- I attended an evening presentation in 2013 by leading Indian cultural apologist, Vishal Mangalwadi, ‘What GOOD is Christianity?’
- At question time I asked him, ‘Why is the ministry of apologetics given such a low priority in today’s evangelical church?’ He pointed to the contemporary emphasis in churches on telling stories about the faith and this does not harmonise well with the nature of apologetics. I found this to be a pointed and true observation. See Mangalwadi’s book, The Book That Made Your World; How the Bible Created the Soul of Western Civilization (2011. Nashville: Thomas Nelson).
- I consider that there is an additional problem: Thinking Christianity is in short supply. In churches that place such a strong emphasis on the experience of knowing Jesus and the charismatic gifts (I am a supporter of such gifts), there is a problem integrating a warm Christian faith with logical, thoughtful, apologetic ministry. That’s why it’s important to emphasise 1 Peter 3:15 as these two ministries go together. They are both needed for the health of the Christian Church. However, there is a necessary biblical emphasis on the need ‘to be renewed in the spirit of your minds’ (Eph. 4:23) and Christians ‘have put on the new self, which is being renewed in knowledge after the image of its creator’ (Col 3:10).(Col 3:10).

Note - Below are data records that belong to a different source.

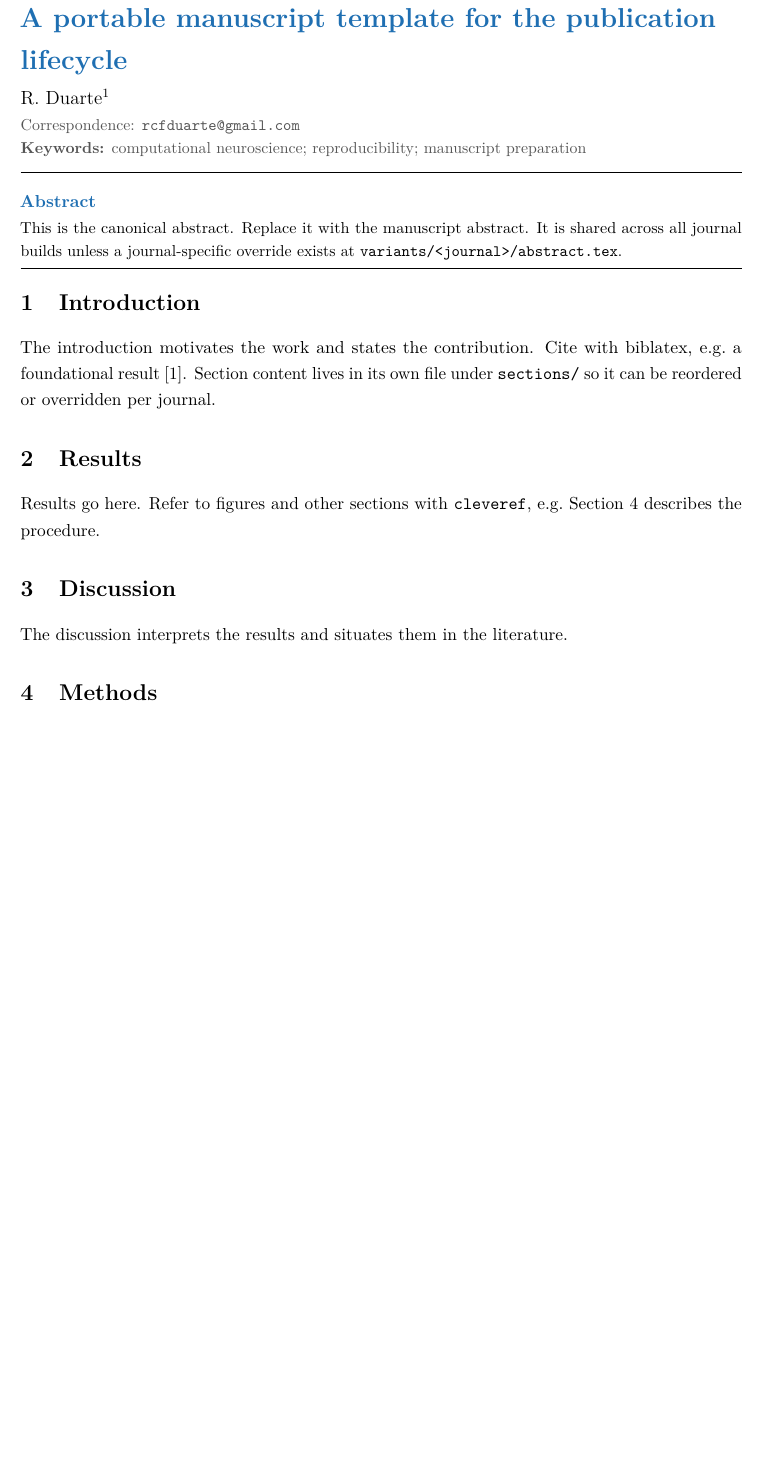
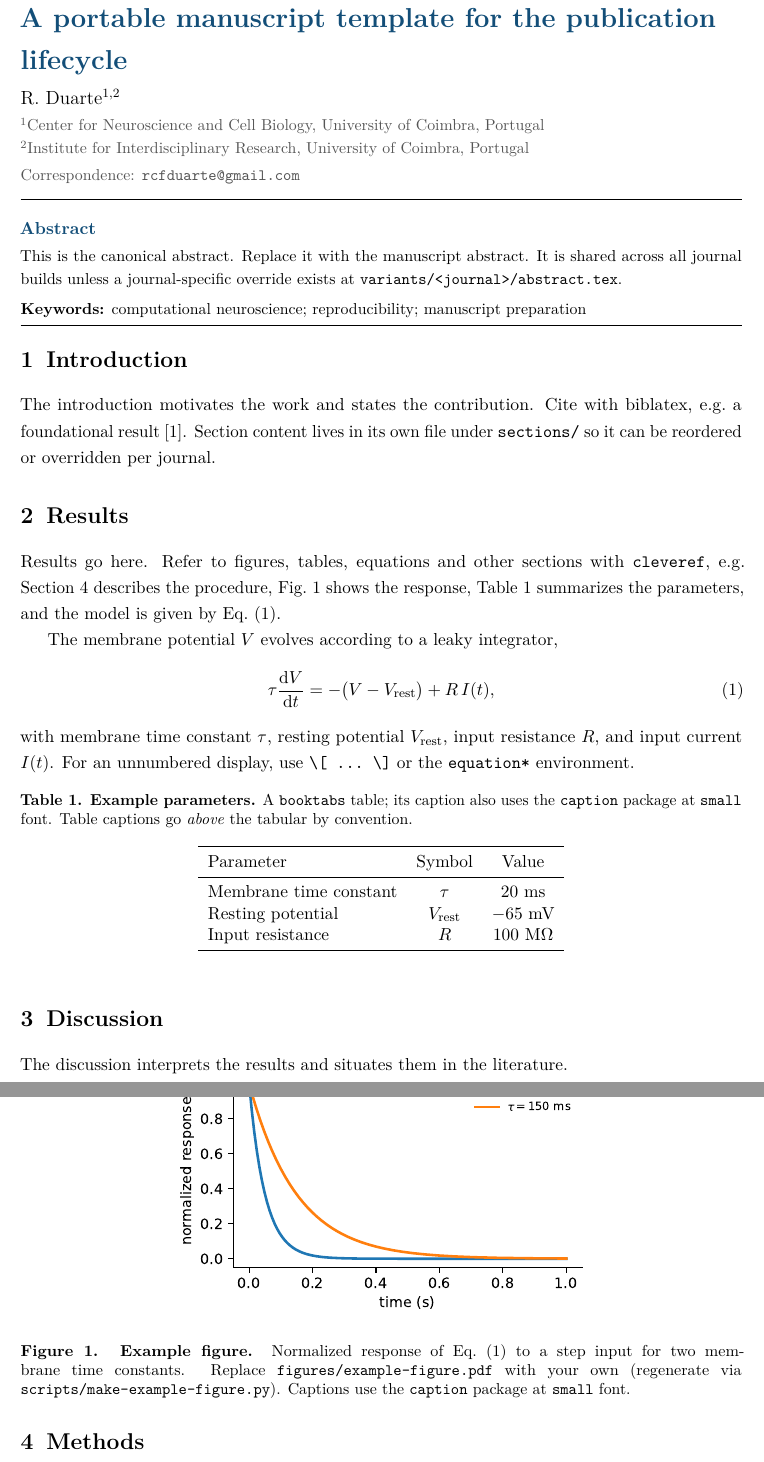
Before and after one commit to CNNC-Lab/paper-template, a LaTeX document (main.tex, which reads cnnclab.cls, sections/results.tex): part of the page before the commit and two parts of pages 1 and 2 of 2 after it, the two joined at a grey line, cut so that both start at the same text, the shorter picture padded with empty space. Compiled offline with pdfLaTeX.

Commit message:
Refine layout, add example floats, ensure Overleaf compatibility
Layout / title block:
- Add \affiliation{<mark>}{<text>} mechanism; render affiliations under authors
- Move keywords to after the abstract (was in the title block)
- Tighten gap between section number and title (\@seccntformat, 0.5em)
- Darken brand blue (#134E78) and link color (#0F3C5C)
- Load graphicx [final] so figures render even in draft mode

Example content (sections/results.tex):
- Numbered equation block, booktabs table, and a figure with captions
- caption package at small font (font=small, labelfont=bf, labelsep=period)
- scripts/make-example-figure.py + figures/example-figure.pdf (regenerable)

Overleaf compatibility (compiles without the Makefile):
- Rebuttal bib path robust to root- or subdir-compile via \IfFileExists
- INSTRUCTIONS.md §1b + README: import, main-document, compiler/biber, mode switching
- CI: add bare `latexmk` from-root compile of every standalone document (the
  Overleaf invocation) so make-only regressions can't hide

Co-Authored-By: Claude Opus 4.8 (1M context) <noreply@anthropic.com>

```diff
--- a/cnnclab.cls
+++ b/cnnclab.cls
@@ -101,17 +109,22 @@
 \newcommand{\@cnnc@runninghead}{}
 \newcommand{\runninghead}[1]{\renewcommand{\@cnnc@runninghead}{#1}}
 
+% Affiliations: \affiliation{<mark>}{<text>} accumulates one line per call.
+\newcommand{\@cnnc@affiliations}{}
+\newcommand{\affiliation}[2]{%
+  \g@addto@macro\@cnnc@affiliations{{\textsuperscript{#1}#2\par}}}
+
 \renewcommand{\maketitle}{%
   \begingroup
   \raggedright
   {\LARGE\bfseries\color{cnncaccent}\@title\par}
   \vskip 1ex
   {\large\@author\par}
+  \ifx\@cnnc@affiliations\@empty\else
+    \vskip 0.5ex {\color{cnncmuted}\small\@cnnc@affiliations}\fi
   \vskip 0.5ex
   \ifx\@cnnc@corresponding\@empty\else
     {\color{cnncmuted}\small Correspondence: \texttt{\@cnnc@corresponding}\par}\fi
-  \ifx\@cnnc@keywords\@empty\else
-    {\color{cnncmuted}\small\textbf{Keywords:} \@cnnc@keywords\par}\fi
   \endgroup
   \vskip 2ex\hrule\vskip 2ex}
 
@@ -130,6 +143,9 @@
 \renewenvironment{abstract}{%
   \vskip 1ex\noindent{\bfseries\color{cnncaccent}Abstract}\par\nobreak\vskip 0.5ex
   \begingroup\small\setlength{\parindent}{0pt}}%
-  {\par\endgroup\vskip 1ex\hrule\vskip 2ex}
+  {\par\endgroup
+   \ifx\@cnnc@keywords\@empty\else
+     \vskip 1ex{\small\noindent\textbf{Keywords:} \@cnnc@keywords\par}\fi
+   \vskip 1ex\hrule\vskip 2ex}
 
 \endinput
--- a/main.tex
+++ b/main.tex
@@ -8,7 +8,9 @@
 \addbibresource{refs.bib}
 
 \title{A portable manuscript template for the publication lifecycle}
-\author{R. Duarte\textsuperscript{1}}
+\author{R. Duarte\textsuperscript{1,2}}
+\affiliation{1}{Center for Neuroscience and Cell Biology, University of Coimbra, Portugal}
+\affiliation{2}{Institute for Interdisciplinary Research, University of Coimbra, Portugal}
 \corresponding{rcfduarte@gmail.com}
 \keywords{computational neuroscience; reproducibility; manuscript preparation}
 \runninghead{Publication-lifecycle template}
--- a/sections/results.tex
+++ b/sections/results.tex
@@ -1,2 +1,42 @@
-Results go here. Refer to figures and other sections with \texttt{cleveref},
-e.g.\ \cref{sec:methods} describes the procedure.
+Results go here. Refer to figures, tables, equations and other sections with
+\texttt{cleveref}, e.g.\ \cref{sec:methods} describes the procedure, \cref{fig:example}
+shows the response, \cref{tab:example} summarizes the parameters, and the model is given
+by \cref{eq:example}.
+
+% --- Example equation block -------------------------------------------------
+The membrane potential $V$ evolves according to a leaky integrator,
+\begin{equation}\label{eq:example}
+  \tau \frac{\mathrm{d}V}{\mathrm{d}t} = -\bigl(V - V_{\mathrm{rest}}\bigr) + R\,I(t),
+\end{equation}
+with membrane time constant $\tau$, resting potential $V_{\mathrm{rest}}$, input
+resistance $R$, and input current $I(t)$. For an unnumbered display, use
+\verb|\[ ... \]| or the \texttt{equation*} environment.
+
+% --- Example figure with caption --------------------------------------------
+\begin{figure}[htbp]
+  \centering
+  \includegraphics[width=0.6\linewidth]{figures/example-figure}
+  \caption{\textbf{Example figure.} Normalized response of \cref{eq:example} to a step
+    input for two membrane time constants. Replace \texttt{figures/example-figure.pdf}
+    with your own (regenerate via \texttt{scripts/make-example-figure.py}). Captions use
+    the \texttt{caption} package at \texttt{small} font.}
+  \label{fig:example}
+\end{figure}
+
+% --- Example table with caption ---------------------------------------------
+\begin{table}[htbp]
+  \centering
+  \caption{\textbf{Example parameters.} A \texttt{booktabs} table; its caption also uses
+    the \texttt{caption} package at \texttt{small} font. Table captions go \emph{above}
+    the tabular by convention.}
+  \label{tab:example}
+  \begin{tabular}{lcc}
+    \toprule
+    Parameter & Symbol & Value \\
+    \midrule
+    Membrane time constant & $\tau$              & $20$ ms \\
+    Resting potential      & $V_{\mathrm{rest}}$ & $-65$ mV \\
+    Input resistance       & $R$                 & $100$ M$\Omega$ \\
+    \bottomrule
+  \end{tabular}
+\end{table}
```
Also changed, not shown: .github/workflows/latex.yml (+13 -0 lines), INSTRUCTIONS.md (+40 -0 lines), review/response-to-reviewers.tex (+3 -1 lines), README.md, figures/example-figure.pdf (added), main.pdf, cnnclab.cls (18 more changed lines), 2 other files.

- I don’t recall ever hearing a sermon by a regular pastor of a church on the need to be a thinking Christian who engages in logical discussions, exposes logical fallacies, and uses discernment in knowing when to stop a conversation in pre-evangelism when it becomes argumentative.
If this minimising of the ministry of apologetics is not rectified, there are grim consequences for Christian upper high school and university students who have their faith challenged in these places of learning.
Why is apologetics of such low interest in the church? It is not given the place it deserves by church leaders in equipping believers for the work of ministry (Eph 4:12) AND I suggest it could be that not enough Christians are seeking answers for some tough, challenging questions that are asked of them by unbelievers. Or, are too many Christians out of touch with unbelievers and their issues against the Christian faith?
 Christian Fellowship Forum, Bible Study & Discipleship, ‘Is Jesus God?’, Kermit, who responds sometime as ‘k’ for kcdavis222, #9, available at: http://community.compuserve.com/n/pfx/forum.aspx?tsn=6&nav=messages&webtag=ws-fellowship&tid=122312 (Accessed 31 August 2013).
 Ibid., ozspen #14.
 Ibid., kcdavis222 #16.
 Ibid., ozspen #20.
 For some of the following content, I used material from Norman L Geisler 1999. Apologetics, Need for, in Baker Encyclopedia of Christian Apologetics. Grand Rapids, Michigan: Baker Books, p. 37.
 The footnote was ‘set apart’.
 kcdavis222 #21, loc cit., available at: http://community.compuserve.com/n/pfx/forum.aspx?tsn=16&nav=messages&webtag=ws-fellowship&tid=122312 (Accessed 31 August 2013).
 This is my answer at ibid., ozspen #24.
 The Nizkor Project 1991-2011, Fallacy: Straw Man, available at: http://www.nizkor.org/features/fallacies/straw-man.html (Accessed 31 August 2013).
 This quotation is courtesy of The Nizkor Project, Fallacy: Red Herring, available at: http://www.nizkor.org/features/fallacies/red-herring.html (Accessed 31 August 2013).
Copyright © 2013 Spencer D. Gear. This document last updated at Date: 16 October 2015.